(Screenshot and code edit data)
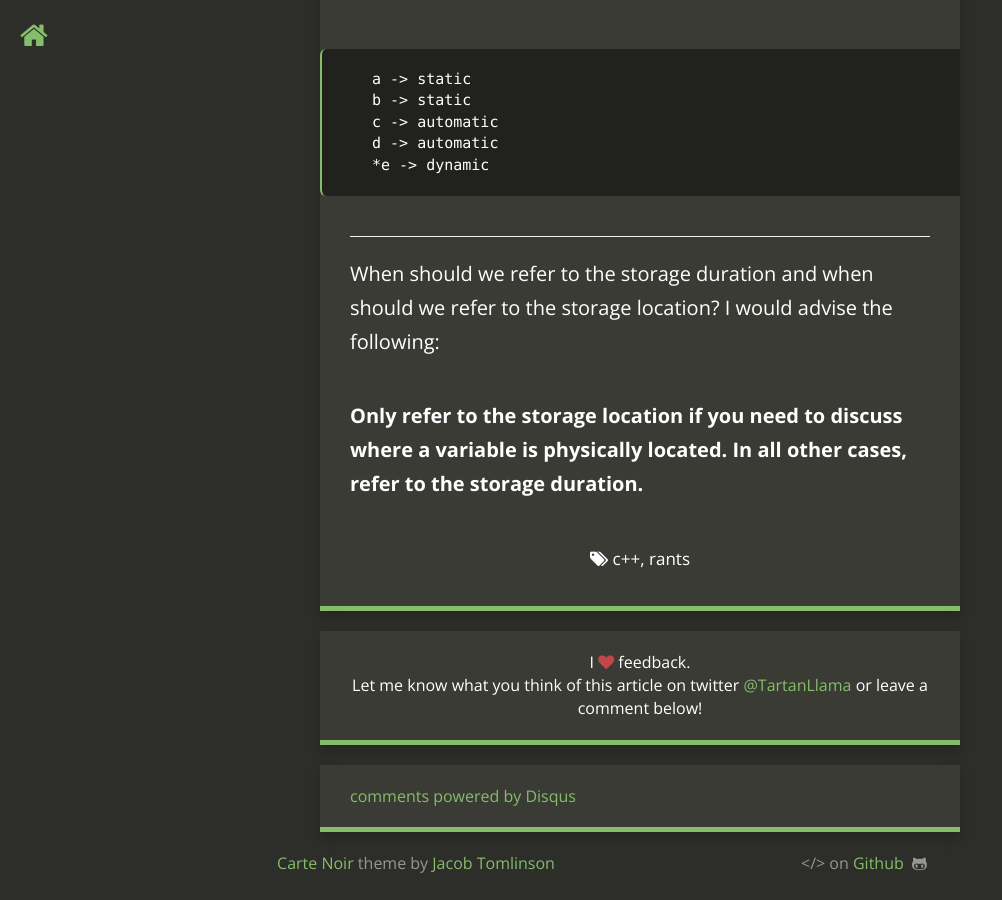
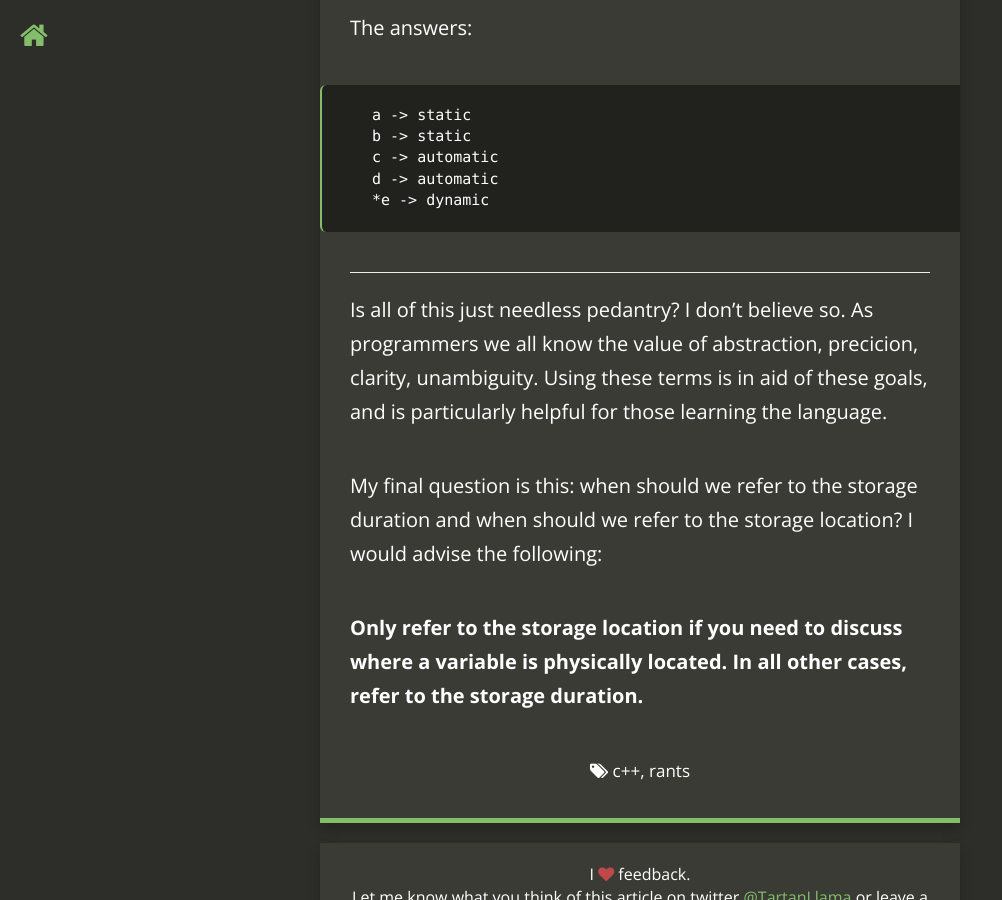
Before and after one commit to TartanLlama/tartanllama.github.io, a Jekyll site: the page built from _posts/2016-07-18-stack-and-heap.md, in a window 1280 px wide and 900 px high, scrolled down 9047 px. Shown: the whole window, without its empty margins (0-1002 px from the left). Built offline with Jekyll 4.4.1, drawn with Linux system fonts in a browser that asks for light colours; nearby versions of some CDN libraries; comment, search, counter and statistics services are not loaded; some of the changed text lies outside the part shown.

Commit message:
Update stack and heap

```diff
--- a/_posts/2016-07-18-stack-and-heap.md
+++ b/_posts/2016-07-18-stack-and-heap.md
@@ -80,7 +80,7 @@
         .cfi_endproc
 {% endhighlight %}
 
-`*e` is stored on the *free store*, which is where `new` allocates from. This is the official name for what is often inaccurately referred to as the "heap" (the data structure used to represent this construct doesn't even need to be a heap). The argument for the `c` parameter is stored in the `edi` register.
+`*e` is stored on the *free store*, which is where `new` allocates from. This is the "official" name for what is often referred to as the "heap"; some think that using it is just pendantry, but I wish more would use it, as the term "heap" is unhelpfully overloaded in programming. The argument for the `c` parameter is stored in the `edi` register.
 
 {% highlight nasm %}
 _Z3fooi:                                   ;start of foo
@@ -272,6 +272,8 @@
 
 -------------
 
-When should we refer to the storage duration and when should we refer to the storage location? I would advise the following:
+Is all of this just needless pedantry? I don't believe so. As programmers we all know the value of abstraction, precicion, clarity, unambiguity. Using these terms is in aid of these goals, and is particularly helpful for those learning the language.
+
+My final question is this: when should we refer to the storage duration and when should we refer to the storage location? I would advise the following:
 
 **Only refer to the storage location if you need to discuss where a variable is physically located. In all other cases, refer to the storage duration.**
```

» **AIM OF THE EXERCISE**
What are the lines of the data above that include the string "storage"? Copy them.

» **EXPECTED ANSWER**
-When should we refer to the storage duration and when should we refer to the storage location? I would advise the following:
+My final question is this: when should we refer to the storage duration and when should we refer to the storage location? I would advise the following:
 **Only refer to the storage location if you need to discuss where a variable is physically located. In all other cases, refer to the storage duration.**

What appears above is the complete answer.